== WHAT IS REQUIRED ==
Which lines of the data below hold "userId"? Copy each of them.

== AVAILABLE RECORDS ==
▬▬▬

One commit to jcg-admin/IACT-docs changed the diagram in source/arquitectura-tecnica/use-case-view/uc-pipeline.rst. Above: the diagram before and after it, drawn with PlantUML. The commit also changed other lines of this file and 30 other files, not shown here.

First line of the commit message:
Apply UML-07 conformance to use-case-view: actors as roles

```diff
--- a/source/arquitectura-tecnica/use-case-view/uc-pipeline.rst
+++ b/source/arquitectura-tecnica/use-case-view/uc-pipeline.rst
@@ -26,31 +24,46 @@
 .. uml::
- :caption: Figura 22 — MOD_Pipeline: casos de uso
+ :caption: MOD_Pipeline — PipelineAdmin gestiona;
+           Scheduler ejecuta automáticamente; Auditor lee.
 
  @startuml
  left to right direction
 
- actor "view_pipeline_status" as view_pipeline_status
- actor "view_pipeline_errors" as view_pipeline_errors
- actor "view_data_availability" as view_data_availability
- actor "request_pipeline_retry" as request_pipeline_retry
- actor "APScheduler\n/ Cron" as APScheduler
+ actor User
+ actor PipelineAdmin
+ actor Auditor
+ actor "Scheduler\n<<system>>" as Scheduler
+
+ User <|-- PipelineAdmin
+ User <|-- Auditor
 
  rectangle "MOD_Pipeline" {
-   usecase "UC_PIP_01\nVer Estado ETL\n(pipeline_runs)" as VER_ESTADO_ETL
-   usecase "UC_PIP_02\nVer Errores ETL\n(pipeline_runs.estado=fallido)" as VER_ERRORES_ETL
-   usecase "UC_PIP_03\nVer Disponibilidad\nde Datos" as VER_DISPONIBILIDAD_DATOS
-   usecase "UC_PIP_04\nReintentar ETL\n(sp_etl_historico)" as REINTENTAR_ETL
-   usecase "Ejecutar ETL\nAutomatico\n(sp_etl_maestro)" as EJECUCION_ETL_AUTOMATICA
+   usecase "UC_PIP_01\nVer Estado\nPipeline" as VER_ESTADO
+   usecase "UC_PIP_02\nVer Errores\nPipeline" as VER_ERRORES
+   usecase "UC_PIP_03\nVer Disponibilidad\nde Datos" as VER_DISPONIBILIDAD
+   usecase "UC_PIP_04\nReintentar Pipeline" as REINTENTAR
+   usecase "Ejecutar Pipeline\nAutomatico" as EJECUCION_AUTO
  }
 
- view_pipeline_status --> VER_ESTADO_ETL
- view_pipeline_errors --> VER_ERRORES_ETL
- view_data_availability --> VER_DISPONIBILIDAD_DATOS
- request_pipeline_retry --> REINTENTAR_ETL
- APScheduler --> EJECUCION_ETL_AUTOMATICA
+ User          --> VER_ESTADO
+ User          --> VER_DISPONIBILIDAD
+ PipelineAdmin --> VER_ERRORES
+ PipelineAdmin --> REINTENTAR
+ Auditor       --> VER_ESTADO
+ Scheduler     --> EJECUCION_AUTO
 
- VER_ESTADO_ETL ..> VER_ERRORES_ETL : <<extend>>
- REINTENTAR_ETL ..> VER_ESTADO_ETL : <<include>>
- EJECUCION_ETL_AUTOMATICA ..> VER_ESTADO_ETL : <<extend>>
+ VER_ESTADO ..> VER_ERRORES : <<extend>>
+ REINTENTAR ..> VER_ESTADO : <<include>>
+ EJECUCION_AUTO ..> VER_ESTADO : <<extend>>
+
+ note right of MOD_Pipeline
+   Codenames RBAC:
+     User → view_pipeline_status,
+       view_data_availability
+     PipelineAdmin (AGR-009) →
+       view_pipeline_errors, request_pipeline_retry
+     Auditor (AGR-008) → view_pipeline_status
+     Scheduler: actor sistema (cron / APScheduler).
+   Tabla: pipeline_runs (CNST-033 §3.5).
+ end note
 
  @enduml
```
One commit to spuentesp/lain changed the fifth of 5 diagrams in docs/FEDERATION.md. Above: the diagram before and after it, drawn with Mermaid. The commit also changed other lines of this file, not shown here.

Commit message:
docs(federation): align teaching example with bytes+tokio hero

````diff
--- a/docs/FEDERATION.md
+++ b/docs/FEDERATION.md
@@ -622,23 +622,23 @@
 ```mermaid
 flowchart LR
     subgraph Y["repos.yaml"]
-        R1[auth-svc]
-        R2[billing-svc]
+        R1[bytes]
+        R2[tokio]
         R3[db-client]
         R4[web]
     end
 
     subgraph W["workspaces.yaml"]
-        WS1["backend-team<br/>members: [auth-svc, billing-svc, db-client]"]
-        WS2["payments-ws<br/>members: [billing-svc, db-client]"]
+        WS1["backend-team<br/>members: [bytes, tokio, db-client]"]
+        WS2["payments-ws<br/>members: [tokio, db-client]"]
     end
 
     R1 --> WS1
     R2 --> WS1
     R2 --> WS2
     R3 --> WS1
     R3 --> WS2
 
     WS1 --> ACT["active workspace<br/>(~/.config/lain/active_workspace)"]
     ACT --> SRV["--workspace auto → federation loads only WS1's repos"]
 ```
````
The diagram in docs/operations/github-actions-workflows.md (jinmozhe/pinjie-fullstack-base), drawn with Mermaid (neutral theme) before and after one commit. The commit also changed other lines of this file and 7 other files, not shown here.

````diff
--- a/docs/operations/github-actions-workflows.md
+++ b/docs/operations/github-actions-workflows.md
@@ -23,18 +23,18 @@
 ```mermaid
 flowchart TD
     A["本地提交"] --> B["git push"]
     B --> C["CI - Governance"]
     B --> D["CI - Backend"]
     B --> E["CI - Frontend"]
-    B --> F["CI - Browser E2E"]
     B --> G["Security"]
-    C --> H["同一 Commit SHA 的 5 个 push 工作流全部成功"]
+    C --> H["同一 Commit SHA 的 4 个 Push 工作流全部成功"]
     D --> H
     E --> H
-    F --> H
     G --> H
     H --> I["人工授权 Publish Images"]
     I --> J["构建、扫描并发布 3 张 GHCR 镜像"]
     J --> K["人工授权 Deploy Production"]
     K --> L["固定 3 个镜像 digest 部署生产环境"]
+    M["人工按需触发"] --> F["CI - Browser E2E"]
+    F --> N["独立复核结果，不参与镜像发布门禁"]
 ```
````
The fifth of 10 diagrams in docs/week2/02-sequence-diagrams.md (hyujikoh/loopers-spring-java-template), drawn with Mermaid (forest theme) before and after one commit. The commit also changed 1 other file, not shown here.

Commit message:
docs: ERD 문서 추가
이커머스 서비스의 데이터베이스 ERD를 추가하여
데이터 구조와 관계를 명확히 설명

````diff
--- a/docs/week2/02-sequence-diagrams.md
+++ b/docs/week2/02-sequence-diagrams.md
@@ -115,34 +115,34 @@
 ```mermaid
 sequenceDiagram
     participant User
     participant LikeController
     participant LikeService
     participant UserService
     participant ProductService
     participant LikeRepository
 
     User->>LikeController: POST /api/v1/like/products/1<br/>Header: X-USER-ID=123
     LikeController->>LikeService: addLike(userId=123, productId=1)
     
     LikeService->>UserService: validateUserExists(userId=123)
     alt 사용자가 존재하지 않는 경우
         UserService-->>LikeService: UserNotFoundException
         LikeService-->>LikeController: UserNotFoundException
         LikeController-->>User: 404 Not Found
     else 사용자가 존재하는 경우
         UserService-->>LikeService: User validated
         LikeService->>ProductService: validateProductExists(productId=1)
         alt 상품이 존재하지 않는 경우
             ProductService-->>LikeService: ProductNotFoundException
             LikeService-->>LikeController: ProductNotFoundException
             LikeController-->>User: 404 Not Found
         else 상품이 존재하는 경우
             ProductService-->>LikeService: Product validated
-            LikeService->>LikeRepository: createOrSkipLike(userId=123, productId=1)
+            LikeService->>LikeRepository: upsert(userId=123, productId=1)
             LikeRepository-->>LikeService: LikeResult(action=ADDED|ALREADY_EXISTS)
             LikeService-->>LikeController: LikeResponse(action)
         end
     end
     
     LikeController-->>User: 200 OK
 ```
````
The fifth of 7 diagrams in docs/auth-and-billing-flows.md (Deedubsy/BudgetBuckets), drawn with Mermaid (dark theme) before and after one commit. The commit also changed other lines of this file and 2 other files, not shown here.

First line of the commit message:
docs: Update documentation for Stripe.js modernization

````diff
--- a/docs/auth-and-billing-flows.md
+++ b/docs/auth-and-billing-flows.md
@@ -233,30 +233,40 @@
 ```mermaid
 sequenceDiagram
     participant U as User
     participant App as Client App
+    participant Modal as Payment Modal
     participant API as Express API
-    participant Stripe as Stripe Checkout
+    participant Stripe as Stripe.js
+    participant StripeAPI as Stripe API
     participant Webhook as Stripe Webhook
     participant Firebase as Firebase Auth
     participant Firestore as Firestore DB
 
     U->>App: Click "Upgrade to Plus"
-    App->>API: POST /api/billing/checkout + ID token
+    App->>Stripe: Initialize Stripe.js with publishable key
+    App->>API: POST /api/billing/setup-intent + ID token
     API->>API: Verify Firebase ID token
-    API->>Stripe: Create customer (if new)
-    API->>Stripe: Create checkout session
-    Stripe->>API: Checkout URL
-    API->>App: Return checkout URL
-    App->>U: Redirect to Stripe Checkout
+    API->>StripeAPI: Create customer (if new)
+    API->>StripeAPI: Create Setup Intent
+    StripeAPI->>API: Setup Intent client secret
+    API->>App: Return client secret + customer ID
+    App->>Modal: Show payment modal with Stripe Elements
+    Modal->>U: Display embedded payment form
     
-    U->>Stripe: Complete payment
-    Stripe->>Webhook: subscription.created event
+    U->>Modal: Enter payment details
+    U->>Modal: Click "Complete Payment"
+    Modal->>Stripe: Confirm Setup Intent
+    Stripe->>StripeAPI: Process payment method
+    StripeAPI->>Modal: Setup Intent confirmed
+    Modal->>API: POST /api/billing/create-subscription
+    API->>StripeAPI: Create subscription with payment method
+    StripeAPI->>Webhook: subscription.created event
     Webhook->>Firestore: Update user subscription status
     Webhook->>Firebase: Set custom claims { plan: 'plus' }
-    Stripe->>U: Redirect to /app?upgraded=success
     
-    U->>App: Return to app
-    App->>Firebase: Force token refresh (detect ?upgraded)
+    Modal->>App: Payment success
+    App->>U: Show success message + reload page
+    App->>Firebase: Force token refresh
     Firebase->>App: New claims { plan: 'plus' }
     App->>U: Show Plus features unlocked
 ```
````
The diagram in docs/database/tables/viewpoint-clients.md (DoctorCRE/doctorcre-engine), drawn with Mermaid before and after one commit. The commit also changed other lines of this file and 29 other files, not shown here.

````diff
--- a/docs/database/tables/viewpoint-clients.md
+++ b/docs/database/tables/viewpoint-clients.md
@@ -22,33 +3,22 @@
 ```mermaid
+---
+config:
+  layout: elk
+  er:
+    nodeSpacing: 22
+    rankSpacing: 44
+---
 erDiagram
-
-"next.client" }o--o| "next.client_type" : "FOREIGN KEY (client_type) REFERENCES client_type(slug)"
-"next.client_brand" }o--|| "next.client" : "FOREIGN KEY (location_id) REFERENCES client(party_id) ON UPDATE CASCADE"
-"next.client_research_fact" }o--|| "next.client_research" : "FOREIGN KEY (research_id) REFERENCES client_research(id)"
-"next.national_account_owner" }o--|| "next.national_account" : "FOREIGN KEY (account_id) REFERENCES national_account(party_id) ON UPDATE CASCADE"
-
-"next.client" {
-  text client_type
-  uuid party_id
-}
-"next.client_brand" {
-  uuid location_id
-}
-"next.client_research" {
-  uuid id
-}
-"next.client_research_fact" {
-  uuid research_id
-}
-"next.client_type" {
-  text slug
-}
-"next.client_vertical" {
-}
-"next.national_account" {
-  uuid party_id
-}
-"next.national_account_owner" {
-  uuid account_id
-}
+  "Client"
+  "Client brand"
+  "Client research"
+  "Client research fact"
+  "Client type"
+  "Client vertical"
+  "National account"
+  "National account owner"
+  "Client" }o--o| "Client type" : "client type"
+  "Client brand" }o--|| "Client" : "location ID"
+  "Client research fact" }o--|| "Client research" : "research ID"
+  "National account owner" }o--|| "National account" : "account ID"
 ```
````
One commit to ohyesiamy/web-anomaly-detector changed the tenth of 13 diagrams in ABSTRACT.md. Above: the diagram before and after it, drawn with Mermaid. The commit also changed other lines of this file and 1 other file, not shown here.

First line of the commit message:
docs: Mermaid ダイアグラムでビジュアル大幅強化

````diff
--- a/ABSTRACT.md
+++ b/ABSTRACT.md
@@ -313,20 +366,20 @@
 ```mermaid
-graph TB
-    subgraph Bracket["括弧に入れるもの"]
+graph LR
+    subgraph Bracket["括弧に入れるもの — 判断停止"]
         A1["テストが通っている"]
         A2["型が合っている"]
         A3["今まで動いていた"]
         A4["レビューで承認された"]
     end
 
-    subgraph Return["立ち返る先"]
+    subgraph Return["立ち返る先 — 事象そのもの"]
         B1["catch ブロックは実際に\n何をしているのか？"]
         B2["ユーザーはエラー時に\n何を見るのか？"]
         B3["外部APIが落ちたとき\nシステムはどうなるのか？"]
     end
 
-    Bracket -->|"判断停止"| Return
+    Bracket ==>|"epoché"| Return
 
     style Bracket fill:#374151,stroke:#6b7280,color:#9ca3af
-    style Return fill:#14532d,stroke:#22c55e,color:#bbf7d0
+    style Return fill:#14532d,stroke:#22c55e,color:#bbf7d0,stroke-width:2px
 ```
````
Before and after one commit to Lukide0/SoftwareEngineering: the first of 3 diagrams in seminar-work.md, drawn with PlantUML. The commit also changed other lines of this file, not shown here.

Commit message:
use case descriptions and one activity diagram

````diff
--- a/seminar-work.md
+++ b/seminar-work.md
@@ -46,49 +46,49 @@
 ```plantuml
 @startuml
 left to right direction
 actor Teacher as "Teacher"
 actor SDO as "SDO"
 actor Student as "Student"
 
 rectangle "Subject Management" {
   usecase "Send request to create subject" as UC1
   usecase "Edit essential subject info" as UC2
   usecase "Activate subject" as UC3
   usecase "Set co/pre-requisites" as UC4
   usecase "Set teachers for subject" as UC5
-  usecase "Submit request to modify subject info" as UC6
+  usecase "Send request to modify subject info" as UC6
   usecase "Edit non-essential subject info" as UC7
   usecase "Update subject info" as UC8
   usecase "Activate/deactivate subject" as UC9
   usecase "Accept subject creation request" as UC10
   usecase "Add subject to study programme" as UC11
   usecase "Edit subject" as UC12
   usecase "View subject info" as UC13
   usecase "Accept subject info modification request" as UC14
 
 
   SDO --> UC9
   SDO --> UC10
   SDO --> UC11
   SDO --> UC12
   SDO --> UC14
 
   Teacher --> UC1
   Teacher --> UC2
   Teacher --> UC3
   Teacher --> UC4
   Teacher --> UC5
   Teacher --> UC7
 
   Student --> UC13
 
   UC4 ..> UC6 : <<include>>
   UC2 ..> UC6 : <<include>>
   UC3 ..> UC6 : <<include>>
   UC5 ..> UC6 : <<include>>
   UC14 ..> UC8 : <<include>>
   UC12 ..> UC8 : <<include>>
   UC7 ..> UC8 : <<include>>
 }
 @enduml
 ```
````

▬▬▬

== TASK RESPONSE ==
     LikeController->>LikeService: addLike(userId=123, productId=1)
     LikeService->>UserService: validateUserExists(userId=123)
-            LikeService->>LikeRepository: createOrSkipLike(userId=123, productId=1)
+            LikeService->>LikeRepository: upsert(userId=123, productId=1)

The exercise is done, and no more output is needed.